There will be times when you need to take your car to a professional if you want to get the upholstery cleaned or repaired. Hey, life happens. Kids or animals may toss their cookies in the back seat. You might spill your coffee when someone cuts you off on the freeway. And even regular wear and tear can lead to literal tears in the fabric or leather of your upholstery. In these cases you simply might not have the expertise to get your seats back in ship-shape. But for the most part, the average car owner can clean and maintain car upholstery in the meantime, combatting the dust, dirt, grime and aging that occur naturally. And here are just a few tips to help you keep your vehicle’s interior looking new for years to come.

Set up a schedule. Just as you likely clean the exterior of your car on a regular basis (once a week, once a month, or “as needed”), you should set up a schedule for cleaning and maintenance on the interior. This will ensure that dust and dirt don’t have the opportunity to settle into cracks and crevices, that stains don’t go untreated, that leather remains conditioned, and that everything is protected from the elements.

Clear the clutter. The first step towards ensuring that your upholstery remains clean is to clear away all the junk that builds up in the interior of your car. This means tossing any trash, pulling out the pile of CDs and jackets that has grown over the last month, and vacuuming every inch of the interior. You’ll want to get down in the seats in order to ensure that every crumb of fast food is sucked up in your shop vac so it never has the chance to fester and damage your seats or create lingering odors.

Treat stains.
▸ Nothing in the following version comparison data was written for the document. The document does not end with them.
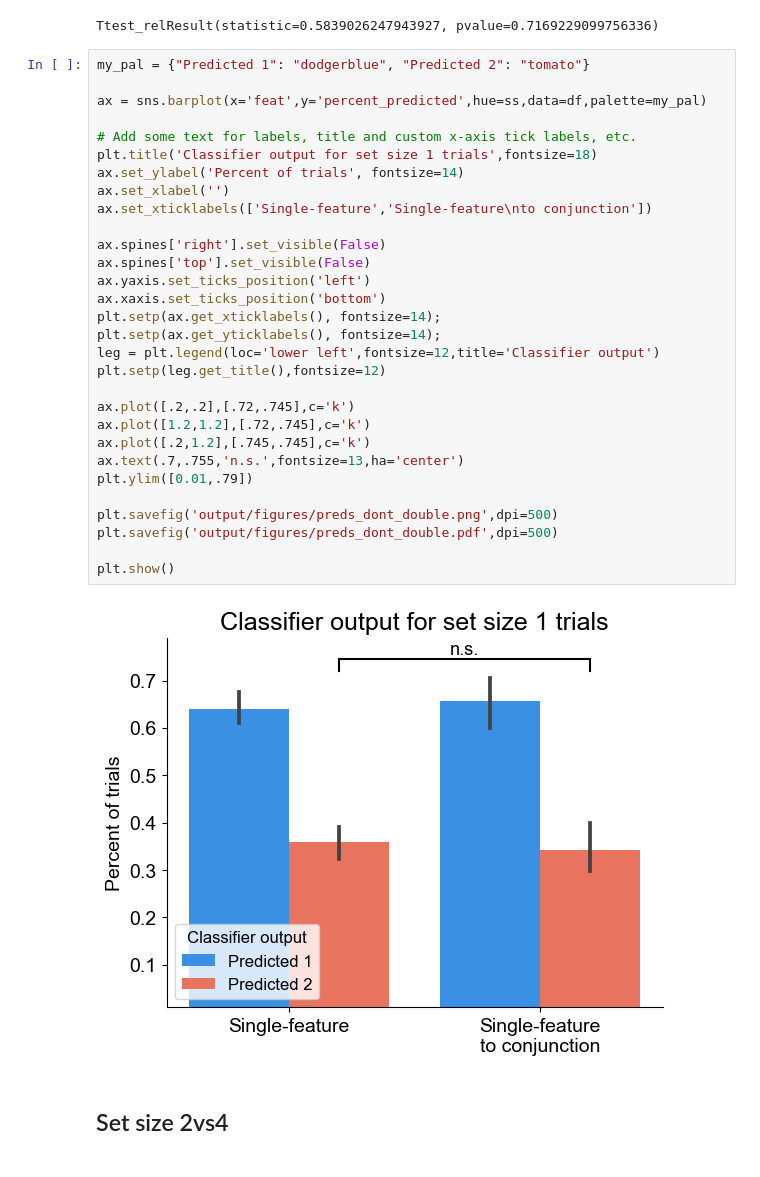
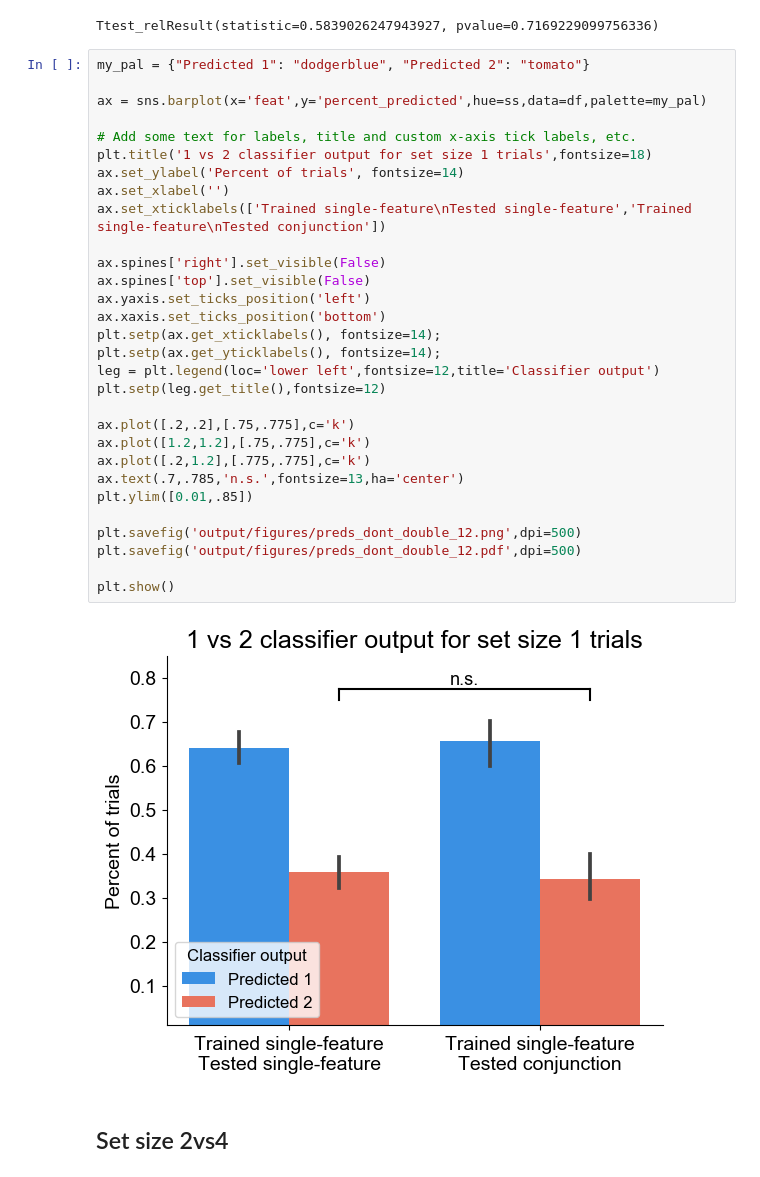
Before and after one commit to WilliamThyer/Thyer-et-al-2021, a Jupyter notebook: decode_load_preds_dont_double.ipynb, the cells around one changed output. Cells and saved outputs as stored; diff of their text form.

```diff
--- a/decode_load_preds_dont_double.ipynb
+++ b/decode_load_preds_dont_double.ipynb
@@ -210,35 +213,35 @@ Ttest_relResult(statistic=0.5839026247943927, pvalue=0.7169229099756336)
 # %%
 my_pal = {"Predicted 1": "dodgerblue", "Predicted 2": "tomato"}
 
 ax = sns.barplot(x='feat',y='percent_predicted',hue=ss,data=df,palette=my_pal)
 
 # Add some text for labels, title and custom x-axis tick labels, etc.
-plt.title('Classifier output for set size 1 trials',fontsize=18)
+plt.title('1 vs 2 classifier output for set size 1 trials',fontsize=18)
 ax.set_ylabel('Percent of trials', fontsize=14)
 ax.set_xlabel('')
-ax.set_xticklabels(['Single-feature','Single-feature\nto conjunction'])
+ax.set_xticklabels(['Trained single-feature\nTested single-feature','Trained single-feature\nTested conjunction'])
 
 ax.spines['right'].set_visible(False)
 ax.spines['top'].set_visible(False)
 ax.yaxis.set_ticks_position('left')
 ax.xaxis.set_ticks_position('bottom')
 plt.setp(ax.get_xticklabels(), fontsize=14);
 plt.setp(ax.get_yticklabels(), fontsize=14);
 leg = plt.legend(loc='lower left',fontsize=12,title='Classifier output')
 plt.setp(leg.get_title(),fontsize=12)
 
-ax.plot([.2,.2],[.72,.745],c='k')
-ax.plot([1.2,1.2],[.72,.745],c='k')
-ax.plot([.2,1.2],[.745,.745],c='k')
-ax.text(.7,.755,'n.s.',fontsize=13,ha='center')
-plt.ylim([0.01,.79])
+ax.plot([.2,.2],[.75,.775],c='k')
+ax.plot([1.2,1.2],[.75,.775],c='k')
+ax.plot([.2,1.2],[.775,.775],c='k')
+ax.text(.7,.785,'n.s.',fontsize=13,ha='center')
+plt.ylim([0.01,.85])
 
-plt.savefig('output/figures/preds_dont_double.png',dpi=500)
-plt.savefig('output/figures/preds_dont_double.pdf',dpi=500)
+plt.savefig('output/figures/preds_dont_double_12.png',dpi=500)
+plt.savefig('output/figures/preds_dont_double_12.pdf',dpi=500)
 
 plt.show()
 # %% [output]
-[figure, old version]
+[figure, new version]
 # %% [markdown]
 ## Set size 2vs4
 # %%
```
Also changed, not shown: parts of 7 cells of this notebook.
If your car features upholstery that is synthetic fabric, microfiber, or another textile, chances are it won’t be long before you find yourself trying to treat stains. Luckily, there are plenty of options. While you can certainly shell out the money for solvents specifically for car interiors (and you may want to if you’ve got hard-to-clean fabrics like microsuede, for example), most automobile upholstery is built to last, and durable as it is, it will easily stand up to just about any cleanser you throw at it (aside from bleach). So if you’re looking to save a few bucks, try your average fabric stain remover, like Shout. It should work fine for most stains.

Condition leather. Over time, leather will crack, split, flake, and tear if not properly conditioned to keep it supple. So wash it with a soft sponge or shammy and a little bit of water mixed with dish soap to get rid of dirt, and then work in a leather conditioner. Or if you don’t mind the smell, simply kill two birds with one stone by using some saddle soap.
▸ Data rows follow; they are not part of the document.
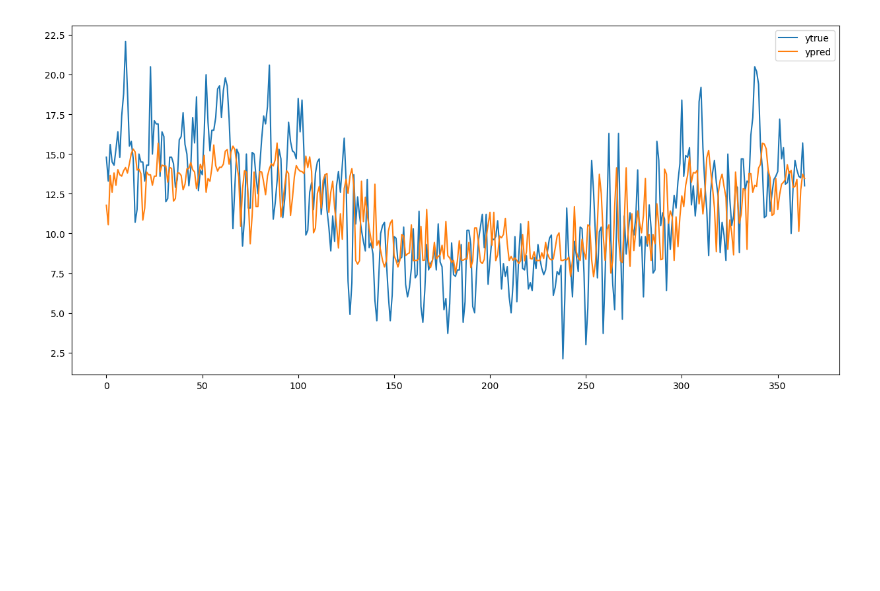
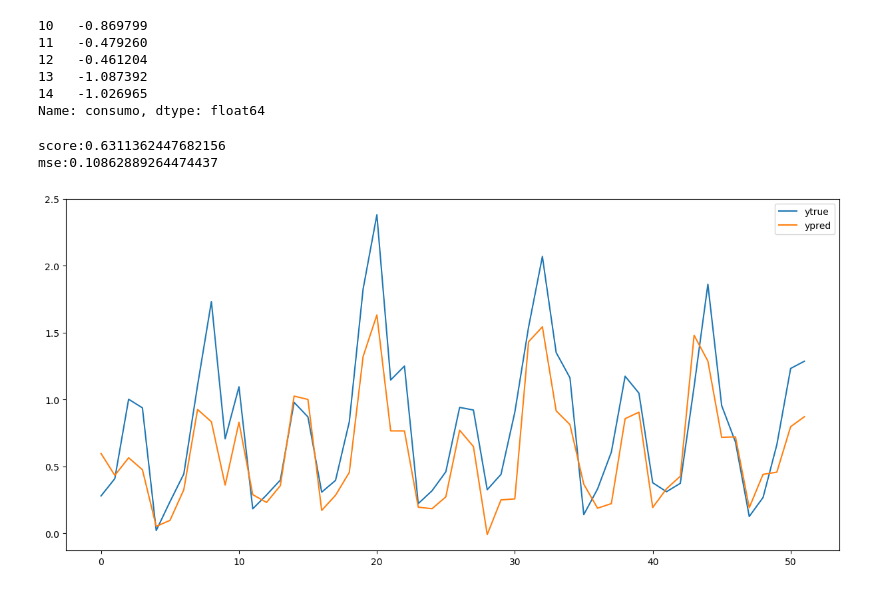
Before and after one commit to felaco/fortacryp-data-collector, a Jupyter notebook: test.ipynb, the cells around one changed output. Saved outputs shown, nothing was run; the diff lists cells and outputs as text; code cells hidden in the pictures; blank space fills up the shorter version.

Commit message:
cambios en test.ipnb

```diff
--- a/test.ipynb
+++ b/test.ipynb
@@ -19,0 +1,21 @@ svm.score(x_test, ytest)
+# %%
+import pandas as pd
+import matplotlib.pyplot as plt
+from sklearn.model_selection import train_test_split
+from sklearn.svm import SVR
+from sklearn.preprocessing import MinMaxScaler, scale
+from sklearn.metrics import mean_squared_error
+from preprocesor import PreprocessLagMatrix, PreprocessRemoveFirstElements
+import numpy as np
+import warnings
+warnings.filterwarnings('ignore')
+
+lag = 10
+
+df = pd.read_excel('Consumo_energetico.xlsx')
+maxval = df.consumo.max()
+# df['consumo'] = df.consumo / maxval
+df['consumo'] = scale(df['consumo'])
+x, y = PreprocessLagMatrix(lag).execute(df.consumo)
+x, y = PreprocessRemoveFirstElements(lag).execute(x, y)
+x.head(10)
@@ -19,0 +34,9 @@ svm.score(x_test, ytest)
+# %%
+y.head()
+# %% [output]
+10   -0.869799
+11   -0.479260
+12   -0.461204
+13   -1.087392
+14   -1.026965
+Name: consumo, dtype: float64
@@ -20,10 +58,21 @@ svm.score(x_test, ytest)
+# %%
+
+xtrain, xtest, ytrain, ytest = train_test_split(x, y, shuffle=False, test_size=0.1)
+
+svm = SVR(gamma=1.2)
+svm.fit(xtrain, ytrain)
+score = svm.score(xtest, ytest)
+ypred = svm.predict(xtest)
+mse = mean_squared_error(ytest, ypred)
+print('score:{}\nmse:{}'.format(score,mse))
+# %% [output]
+score:0.6311362447682156
+mse:0.10862889264474437
 # %%
-ypred = svm.predict(x_test)
-
 fig, ax = plt.subplots(1, figsize=(15,7), dpi=100)
 plt.plot(ytest.values, label='ytrue')
 plt.plot(ypred, label='ypred')
 plt.legend()
 plt.show()
 # %% [output]
-[figure, old version]
+[figure, new version]
```
Also changed, not shown: parts of 12 cells of this notebook, 10 other files.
Protect your upholstery. Any Buick, Audi, or Mercedes dealers worth their salt will be able to steer you towards products that will help you to keep your upholstery clean. But you should also protect it from future deterioration with products specifically designed to repel dust, dirt, and liquids. You can often find such products at home improvement stores or an auto parts dealer.